When the hurricane "Watch" is issued, check all mechanisms and hardware again, and perhaps install some of your more difficult shutters. If you are in a potential evacuation zone, and it is going to take you more than 2 to 3 hours to install your shutters, you may want to start the work during the "Watch" phase. If you are not in an evacuation zone, you should have time during the "Warning" phase to install your shutters.
What if I can't afford to get shutters?
The least expensive effective method of protecting windows is probably the plywood method. If the plywood covers are properly installed, they are just as effective, or maybe more effective than commercial shutters. The key is proper thickness and installation. They should be cut, fit, and installed prior to the hurricane season, then well marked and stored with hardware for quick installation should a hurricane threaten the area. The time for installation is the same as for shutters mentioned above. You might consider doing a few windows at a time over a long period, or seeking financing to make them affordable. There will still be some people who, for one reason or another, just can't afford to do either of these. For those, it is like not having insurance, recovering from the disaster will be slow, and they will have to depend on outside help. Putting tape on the windows is not considered worth the effort.

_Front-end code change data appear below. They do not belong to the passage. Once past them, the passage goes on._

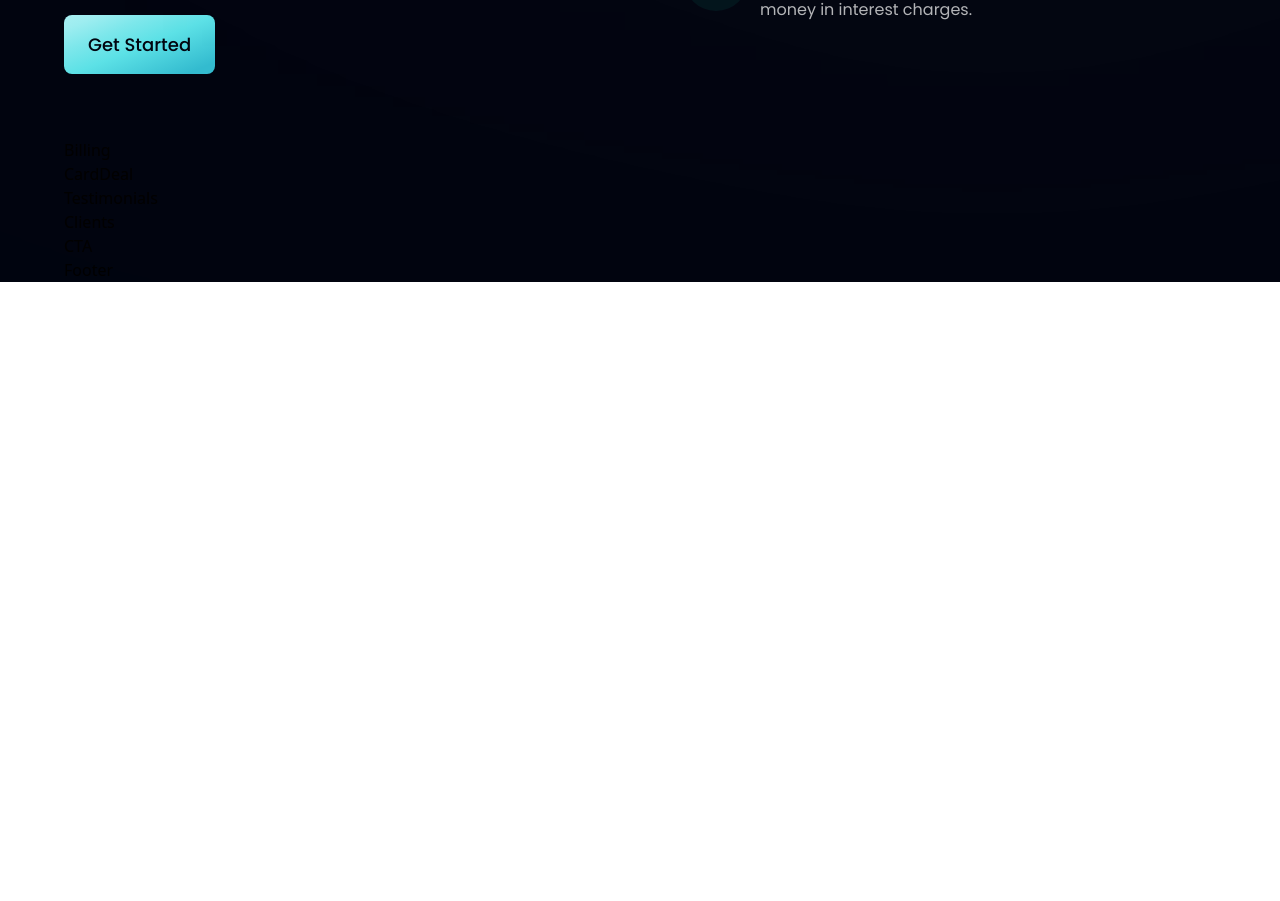
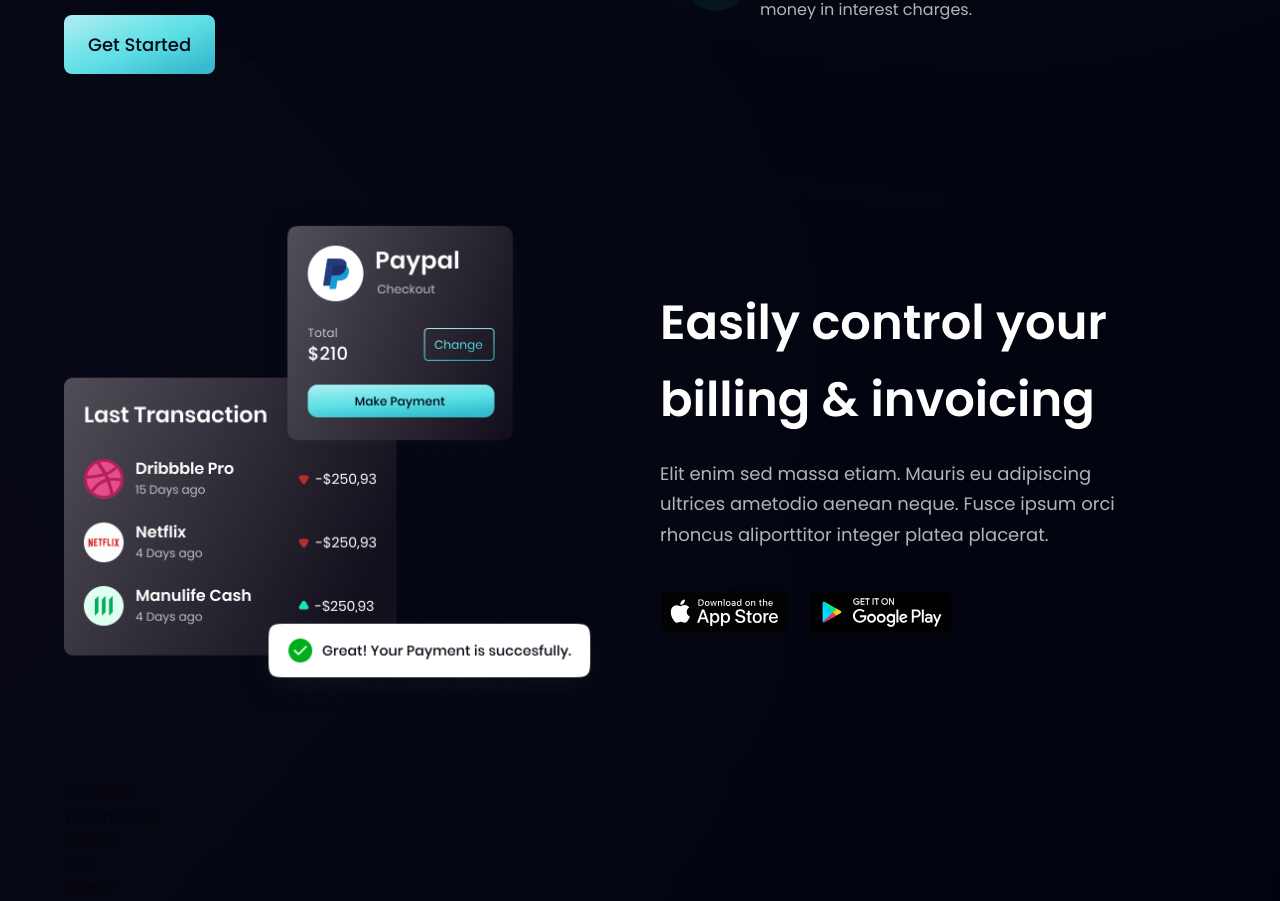
Before and after one commit to SimonC989/NextBank, a React (Vite) app: page / in a window 1280 px wide. Shown: the part 1408-2309 px from the top of the page. Before the commit the page ends 1690 px from the top, so only its background shows below. Built offline with nearby package versions, Linux system fonts and the light colour scheme.

Commit message:
Implemented Billing

```diff
--- a/src/components/Billing.tsx
+++ b/src/components/Billing.tsx
@@ -1,8 +1,35 @@
-import React from 'react'
+import { apple, bill, google } from "../assets"
+import styles, { layout } from "../styles"
 
 const Billing = () => {
   return (
-    <div>Billing</div>
+    <section id="product" className={`${layout.sectionReverse}`}>
+      <div className={`${layout.sectionImgReverse}`}>
+        <img src={bill} alt="bill" className="w-[100%] h-[100%] relative z-[5]" />
+        {/** gradient start */}
+        <div className="absolute z-[3] -left-1/2 top-0 w-[50%] h-[50%] rounded-full white__gradient" />
+        <div className="absolute z-[0] w-[50%] h-[50%] -left-1/2 bottom-0 rounded-full pink__gradient" />
+        {/** gradient end */}
+      </div>
+
+      <div className={layout.sectionInfo}>
+        <h2 className={styles.heading2}>
+          Easily control your
+          <br className="sm:block hidden" />
+          billing & invoicing
+        </h2>
+        <p className={`${styles.paragraph} max-w-[470px] mt-5`}>
+          Elit enim sed massa etiam. Mauris eu adipiscing ultrices ametodio
+          aenean neque. Fusce ipsum orci rhoncus aliporttitor integer platea
+          placerat.
+        </p>
+
+        <div className="flex flex-row flex-wrap sm:mt-10 mt-6">
+          <img src={apple} alt="app-store" className="w-[128.86px] h-[42.05px] object-contain mr-5 cursor-pointer" />
+          <img src={google} alt="google-play" className="w-[144.17px] h-[43.08px] object-contain cursor-pointer" />
+        </div>
+      </div>
+    </section>
   )
 }
 
```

Are there any tax or insurance benefits to having shutters?
There are no tax benefits that we are aware of. In fact, if you install shutters, getting a building permit will likely result in an increase in your property appraisal and your property taxes; hence local government has a disincentive to installing shutters. Some incentives are being considered at various government levels. Monroe County, and Dade County after January 1, 1994, require window covers on all new construction.
Can condominium associations prohibit installation of shutters?
The short answer in Florida is no. Chapter 718 of Florida Statutes of the Condominium Act (1991) permits each board of administration to adopt specifications as to color, style, etc. All specifications "shall comply with the applicable building code". The Florida statutes further state "... a board shall not refuse to approve the-installation or replacement of hurricane shutters conforming to the specifications adopted by the board"